Friday, March 11, 2011

Praying the Stations of the Cross with Kids

I wrote this article in 2009 for 4Marks, the social networking site for Catholics. Unfortunately, 4Marks recently closed. This was one of my most popular articles on that website; it was even translated into Italian by a man from Naples so he could share it with his friends! I have updated it and will re-post it in two parts.

One of my favorite things about Lent is the Way of the Cross (Stations of the Cross) devotion. I look forward to each Friday and the chance to delve more deeply into the passion, death and joyous resurrection of our Lord. But with a young child in tow, I feel lucky if I am able to say even one repetition of “Because by thy Holy Cross thou hast redeemed the world.” My daughter is usually bored by the second station. Her “hide and seek” game between the pews is not conducive to deep prayer for me or the other poor souls who had the misfortune of sitting by us.

So I came up with a new strategy that would allow me to attend the Stations of the Cross and still maintain a somewhat peaceful, prayerful atmosphere for everyone around us. I know that other parents face this dilemma, too, so I thought I would share some of my time-tested techniques.

1. Attend “child-friendly” versions of the Stations of the Cross.

Some churches offer afternoon sessions for children. Although the basic story of Jesus’ passion does not change, the wording, music and prayers are designed to appeal to children. Our parish’s school children attend the devotion on Friday afternoons. My daughter, who wants to be “like the big kids in school,” tends to behave better at these devotions. So check with a parish that has a Catholic School and find out when the children attend. The other benefit is that your child will be more aware and less crabby (hopefully), than she would be attending an evening devotion.

2. Make a tour of local churches

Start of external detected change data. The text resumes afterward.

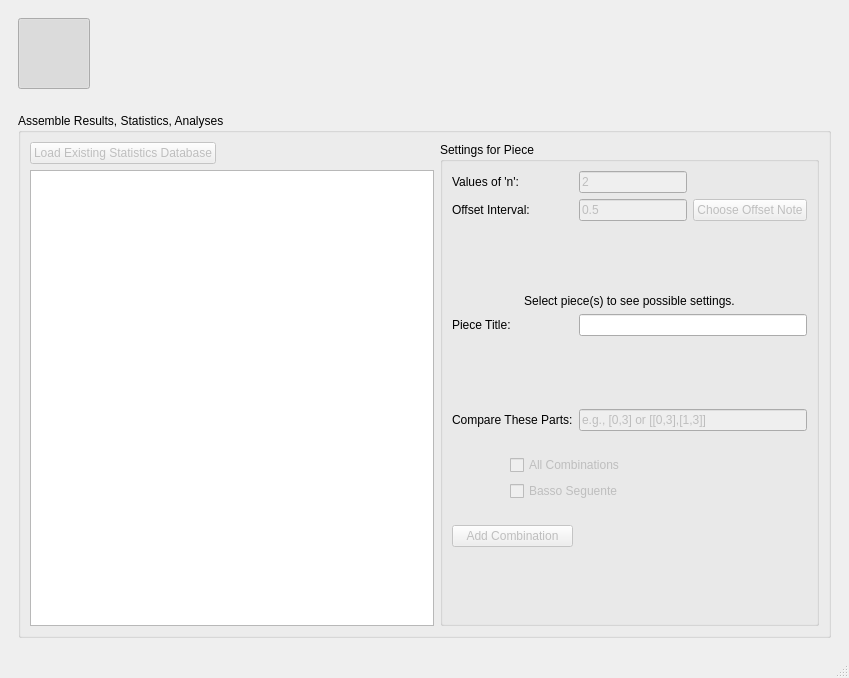
Before: the Qt Designer form views/ui/main_window.ui in ELVIS-Project/vis-framework, drawn with Qt 5.
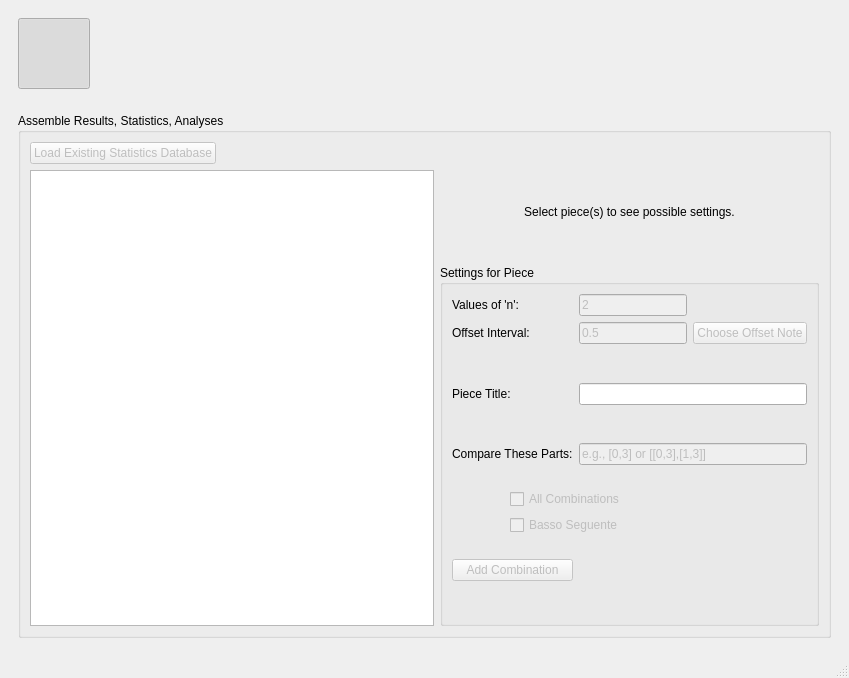
After: the same form once the commit is applied. The open tabs and pages were chosen to show the change. Icons and pictures are not drawn.

Commit message:
Revise MainWindow
Added a spacer to help with the details-hiding on the part-combo page.

Patch:
```diff
--- a/views/ui/main_window.ui
+++ b/views/ui/main_window.ui
@@ -350,17 +350,23 @@
            <string>Assemble Results, Statistics, Analyses</string>
           </property>
           <layout class="QGridLayout" name="gridLayout_2">
-           <item row="0" column="0">
-            <widget class="QPushButton" name="btn_load_statistics">
-             <property name="enabled">
-              <bool>false</bool>
+           <item row="0" column="4">
+            <spacer name="verticalSpacer_8">
+             <property name="orientation">
+              <enum>Qt::Vertical</enum>
              </property>
-             <property name="text">
-              <string>Load Existing Statistics Database</string>
+             <property name="sizeType">
+              <enum>QSizePolicy::Maximum</enum>
              </property>
-            </widget>
+             <property name="sizeHint" stdset="0">
+              <size>
+               <width>20</width>
+               <height>5</height>
+              </size>
+             </property>
+            </spacer>
            </item>
-           <item row="0" column="2" rowspan="2">
+           <item row="5" column="4" rowspan="2">
             <widget class="QGroupBox" name="grp_settings_for_piece">
              <property name="title">
               <string>Settings for Piece</string>
@@ -571,20 +577,33 @@
                 </property>
                </spacer>
               </item>
-              <item row="3" column="0" colspan="3">
-               <widget class="QLabel" name="lbl_select_piece">
-                <property name="text">
-                 <string>Select piece(s) to see possible settings.</string>
-                </property>
-                <property name="alignment">
-                 <set>Qt::AlignCenter</set>
-                </property>
-               </widget>
-              </item>
              </layout>
             </widget>
            </item>
-           <item row="0" column="1">
+           <item row="3" column="4">
+            <spacer name="verticalSpacer_7">
+             <property name="orientation">
+              <enum>Qt::Vertical</enum>
+             </property>
+             <property name="sizeHint" stdset="0">
+              <size>
+               <width>20</width>
+               <height>40</height>
+              </size>
+             </property>
+            </spacer>
+           </item>
+           <item row="2" column="4">
+            <widget class="QLabel" name="lbl_select_piece">
+             <property name="text">
+              <string>Select piece(s) to see possible settings.</string>
+             </property>
+             <property name="alignment">
+              <set>Qt::AlignCenter</set>
+             </property>
+            </widget>
+           </item>
+           <item row="0" column="2">
             <spacer name="horizontalSpacer_6">
              <property name="orientation">
               <enum>Qt::Horizontal</enum>
@@ -597,7 +616,30 @@
              </property>
             </spacer>
            </item>
-           <item row="1" column="0" colspan="2">
+           <item row="0" column="0">
+            <widget class="QPushButton" name="btn_load_statistics">
+             <property name="enabled">
+              <bool>false</bool>
+             </property>
+             <property name="text">
+              <string>Load Existing Statistics Database</string>
+             </property>
+            </widget>
+           </item>
+           <item row="1" column="4">
+            <spacer name="verticalSpacer_9">
+             <property name="orientation">
+              <enum>Qt::Vertical</enum>
+             </property>
+             <property name="sizeHint" stdset="0">
+              <size>
+               <width>20</width>
+               <height>40</height>
+              </size>
+             </property>
+            </spacer>
+           </item>
+           <item row="1" column="0" rowspan="6" colspan="3">
             <widget class="QTableView" name="gui_pieces_list">
              <property name="selectionBehavior">
               <enum>QAbstractItemView::SelectRows</enum>
```
Left out of the diff: 2 changed lines with no effect on the pictures.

If your child is not overly-stimulated by new environments, consider attending a different church each week for the Stations devotion. Sometimes a new environment will keep a child entertained for at least half of the devotion time. I especially like to attend the Stations at older, more traditional churches. My daughter loves checking out the statues, stained glass windows, beautiful altar and other artwork. If she is good, she can help me light a votive candle by a statue of her choice after the Stations devotion is over.

If you live near a larger city, you may find a church that offers a “Living Way of the Cross” procession, marching through neighborhoods and to various churches while praying the devotion and using costumed individuals to re-enact Jesus’ passion and death.. For example, in Chicago there are several processions held in the Little Village neighborhood, and one in downtown Chicago. Check with your diocese or archdiocese to find out which parishes offer outdoor processions. Then plan to attend -- it is a wonderful experience for children and adults.

3. Do a Stations of the Cross Walk Through Your Neighborhood.

If you live too far from a large city and your own parish does not offer an outdoor procession, consider taking a Stations of the Cross walk throughout your neighborhood. This article, published on the St. Anthony Messenger website, describes how you can use common things around your neighborhood to reflect on the messages inherent in each station.

4. Attend an outdoor Way of the Cross devotion.

Another option is to find a parish that has an outdoor “Way of the Cross” path or garden. Physically walking  the path or garden, which may use statues or shrines to mark each station, will help retain your child’s attention. You could walk the stations with your parish or alone as a family. Doing it as a family gives you the flexibility to tailor the prayers and length of each station to your child’s attention span.

When I was young, my cousins and I walked the Way of the Cross outdoor path in New Ulm, Minnesota. We did this independently without parent prompting or attendance. Granted, we didn’t spend 10 minutes in deep meditation at each station. In fact, we often just stopped for a few minutes and said a quick “Our Father” before racing to the next station Yet, despite our lack of deep prayer, we still reminisce about walking the Way of the Cross path!

Here is a link to the Way of the Cross path that we walked as children: New Ulm, Minnesota Way of the Cross

This website lists some of the outdoor Stations of the Cross gardens and paths in the world:

Waymark: Way of the Cross
5. Create your own Stations of the Cross devotional area.

By doing this, you can pray the stations whenever the mood strikes you, or when your child seems most receptive. Your devotional area could be indoors (for example, a long hallway in your home); or outdoors, (for example, a plot of garden that you have turned into a prayer path). Your devotional area could be as simple as mounted prints on an blank wall or as elaborate as little shrines strategically placed throughout your yard. Creating an outdoor Stations of the Cross path might be a fun family project for the summer.

I once read about a children's home in a third world country that developed its own stations of the cross. I was struck by its simple beauty. They made little crosses out of branches and positioned them throughout a field. The children then carried a statue of Jesus from station to station while meditating on the passion and death or Jesus.  Simple often resonates the deepest with children!

My next post will include more tips and techniques. Please check back!

1 comment:

  1. love the stations of the cross...trying to find ways for my new catholics to enjoy lent more (four being baptised this easter!)